See where thy foes against thee rise,
In long array, a numerous host;
Awake, my soul! or thou art lost.
Here giant danger threatening stands,
Mustering his pale, terrific bands;
There, pleasure’s silken banners spread,
And willing souls are captives led.
See where rebellious passions rage,
And fierce desires and lusts engage;
The meanest foe of all the train
Has thousands and ten thousands slain.
Come, then, my soul! now learn to wield
The weight of thine immortal shield;
Put on the armor from above
Of heavenly truth and heavenly love.
The terror and the charm repel,
And powers of earth, and powers of hell;
The Man of Calvary triumphed here;
Why should his faithful followers fear?

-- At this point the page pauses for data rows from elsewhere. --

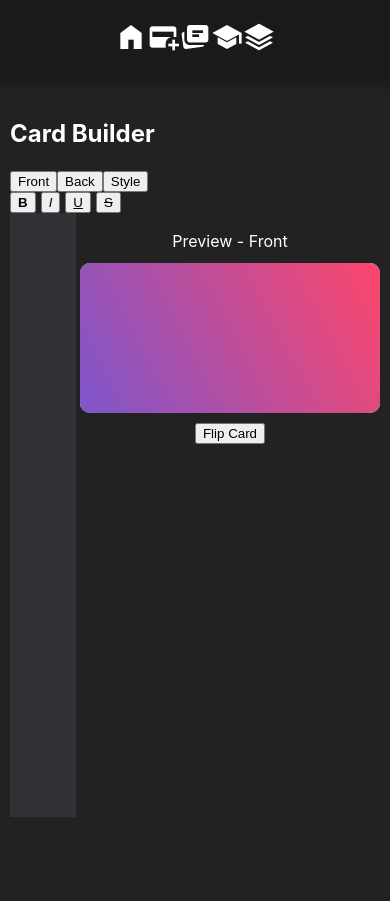
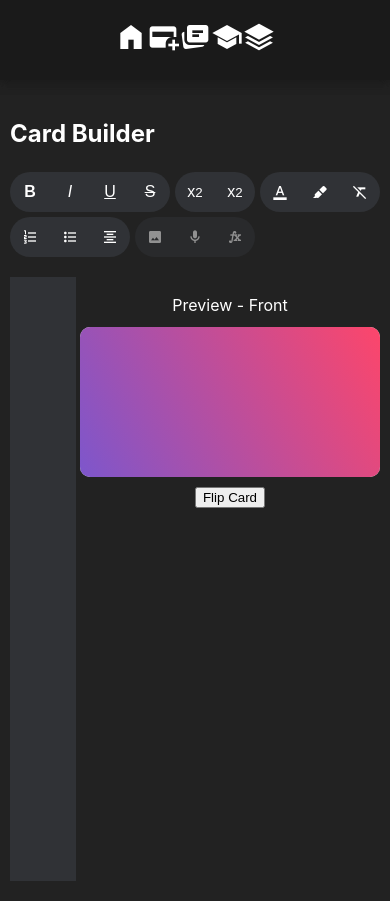
Before and after one commit to 18barbers2/gostudycards, a React (Vite) app in the folder frontend/: page /card-builder in a window 390 px wide. Before the commit the page ends 844 px from the top, so only its background shows below. Built offline with nearby package versions, Linux system fonts and the light colour scheme.

Commit message:
chore: cleaned up css and moved to dedicated classes

```diff
--- a/frontend/src/components/EditorFormatControls.tsx
+++ b/frontend/src/components/EditorFormatControls.tsx
@@ -1,4 +1,4 @@
-
+import '../css/EditorFormatControls.css';
 
 
 export function EditorFormatControls({ handleFormat }: { handleFormat: (format: string) => void }) {
--- a/frontend/src/css/AddCard.css
+++ b/frontend/src/css/AddCard.css
@@ -1,26 +1,5 @@
 
-:root {
 
-    /* Colors */
-    --bg-primary: #222222;
-    --bg-secondary: #303236;
-    --text-primary: white;
-    --border-color-primary: #f6f6f6;
-    --border-color-secondary: rgb(47, 104, 190);
-
-    /* Sizes */
-    --button-size: 50px;
-    --icon-size: 16px;
-    --border-radius: 20px;
-    --spacing-sm: 2px;
-    --spacing-md: 10px;
-    --spacing-lg: 80px;
-    --font-size-sm: 16px;
-    --font-size-md: 18px;
-    --font-size-lg: 36px;
-
-    /* Card colors */
-}
 
 .field-name {
     font-size: var(--font-size-sm);
@@ -41,75 +20,6 @@
     width: 100%;
     box-sizing: border-box;
 
-}
-
-.field-input:focus {
-    outline: solid var(--border-color-secondary) 3px;
-}
-
-/* .field-input:hover {
-    outline: solid var(--border-color-secondary) 3px;
-} */
-
-.add-card-page button {
-    background-color: var(--bg-secondary);
-    border-color: var(--border-color-primary);
-    color: var(--text-primary);
-    width: var(--button-size);
-    height: var(--button-size);
-    transition: none;
-    cursor: pointer;
-    display: flex;
-    align-items: center;
-    justify-content: center;
-    font-size: var(--font-size-sm);
-    border-width: 0px;
-}
-.button-left {
-    border-radius: var(--border-radius) 0px 0px var(--border-radius);
-    border-right-width: 0px;
-}
-.button-right {
-    border-radius: 0px var(--border-radius) var(--border-radius) 0px;
-    border-left-width: 0px;
-}
-.button-middle {
-    border-radius: 0px;
-}
-
-.button-group {
-    display: flex;
-    gap: 0px;
-}
-
-.add-card-page button:hover {
-    background-color: var(--bg-secondary);
-    border-color: var(--border-color-primary);
-    background-color: #131313;
-
-}
-
-button:focus {
-    border-color: var(--border-color-secondary);
-    border-width: 2px;
-}
-
-.add-card-page button .material-symbols-outlined {
-  font-variation-settings:
-    'FILL' 1,
-    'wght' 400,
-    'GRAD' 0,
-    'opsz' 24;
-    color: var(--text-primary);
-    font-size: var(--icon-size);
-    pointer-events: none;
-}
-
-.editor-format-controls {
-    display: flex;
-    align-content: center;
-    gap: 10px;
-    flex-wrap: wrap;
 }
 
 .input-section {
--- a/frontend/src/css/CardBuilder.css
+++ b/frontend/src/css/CardBuilder.css
@@ -11,10 +11,7 @@
     border-width: 0;
 }
 
-body {
-    margin: 0px;
-    background-color: #222222;
-}
+
 
 .card-builder {
     display: flex;
--- /dev/null
+++ b/frontend/src/css/EditorFormatControls.css
@@ -0,0 +1,65 @@
+
+.editor-format-controls {
+    display: flex;
+    align-content: center;
+    gap: 10px;
+    flex-wrap: wrap;
+    margin-top: 20px;
+    margin-bottom: 20px;
+
+}
+
+.editor-format-controls button {
+    background-color: var(--bg-secondary);
+    border-color: var(--border-color-primary);
+    color: var(--text-primary);
+    width: var(--button-size);
+    height: var(--button-size);
+    cursor: pointer;
+    display: flex;
+    align-items: center;
+    justify-content: center;
+    font-size: var(--font-size-sm);
+    border-width: 0px;
+    transition: none;
+}
+
+.editor-format-controls button:hover {
+    background-color: #131313;
+}
+
+.editor-format-controls button:focus {
+    border-color: var(--border-color-secondary);
+    border-width: 2px;
+}
+
+.editor-format-controls button .material-symbols-outlined {
+    font-variation-settings: 'FILL' 1, 'wght' 400, 'GRAD' 0, 'opsz' 24;
+    color: var(--text-primary);
+    font-size: var(--icon-size);
+    pointer-events: none;
+}
+
+.button-left {
+    border-radius: var(--border-radius) 0px 0px var(--border-radius);
+    border-right-width: 0px;
+}
+.button-right {
+    border-radius: 0px var(--border-radius) var(--border-radius) 0px;
+    border-left-width: 0px;
+}
+.button-middle {
+    border-radius: 0px;
+}
+
+.button-group {
+    display: flex;
+    gap: 0px;
+}
+
+@media (max-width: 1024px) {
+    .editor-format-controls button {
+        width: 40px;
+        height: 40px;
+    }
+}
--- a/frontend/src/css/index.css
+++ b/frontend/src/css/index.css
@@ -1,3 +1,26 @@
+:root {
+
+    /* Colors */
+    --bg-primary: #222222;
+    --bg-secondary: #303236;
+    --text-primary: white;
+    --border-color-primary: #f6f6f6;
+    --border-color-secondary: rgb(47, 104, 190);
+
+    /* Sizes */
+    --button-size: 50px;
+    --icon-size: 16px;
+    --border-radius: 20px;
+    --spacing-sm: 2px;
+    --spacing-md: 10px;
+    --spacing-lg: 80px;
+    --font-size-sm: 16px;
+    --font-size-md: 18px;
+    --font-size-lg: 36px;
+
+    /* Card colors */
+}
+
 body {
     font-family: -apple-system, BlinkMacSystemFont, 'Segoe UI', 'Roboto', 'Oxygen',
     'Ubuntu', 'Cantarell', 'Fira Sans', 'Droid Sans', 'Helvetica Neue',
@@ -8,4 +31,6 @@ body {
     line-height: 1.5;
     font-weight: 400;
     color: white;
+    margin: 0px;
+    background-color: #222222
 }
--- a/frontend/src/pages/CardBuilder.tsx
+++ b/frontend/src/pages/CardBuilder.tsx
@@ -2,6 +2,7 @@ import { useState } from 'react';
 import '../css/CardBuilder.css';
 import Card from '../components/Card';
 import { Layout } from '../components/Layout/Layout';
+import { EditorFormatControls } from '../components/EditorFormatControls';
 
 function createDoc ( userHtml: string ) {
 
@@ -107,17 +108,7 @@ export default function CardBuilder() {
         <Layout>
             <div className='card-builder-page'>
                 <h1 className='page-title'>Card Builder</h1>
-                <div className='editor-controls'>
-                    <button className={cardTextInputMode === 'front' ? 'active' : ''} onClick={() => handleTabChange('front')}>Front</button>
-                    <button className={cardTextInputMode === 'back' ? 'active' : ''} onClick={() => handleTabChange('back')}>Back</button>
-                    <button className={cardTextInputMode === 'style' ? 'active' : ''} onClick={() => handleTabChange('style')}>Style</button>
-                </div>
-                <div className='editor-format-controls'>
-                    <button><b>B</b></button>
-                    <button><i>I</i></button>
-                    <button><u>U</u></button>
-                    <button><s>S</s></button>
-                </div>
+                <EditorFormatControls handleFormat={() => {}} />
                 <div className='card-builder'>
                     <Editor html={currentHtml} onChange={handleHtmlChange}></Editor>
                     <Preview
```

Awake, my soul, lift up thine eyes. Anna L. Barbauld. [Watchfulness.] Contributed to Dr. Enfield's Hymns, &c, Warrington, 1772, No. 126, in 6 stanzas of 4 lines, and headed "The Conflict." In the following year it was repeated in her Poems, London, 1773, and again in her Works, &c, 1825, vol. i. p. 330. Its use has been and still is fairly extensive both in Great Britain, and America. Original text in Lyra Britannica, 1867, p. 34, and Lord Seiborne's Book of Praise, 1862, p. 485. In the latter the date, 1773, is given in error.
-- John Julian, Dictionary of Hymnology (1907)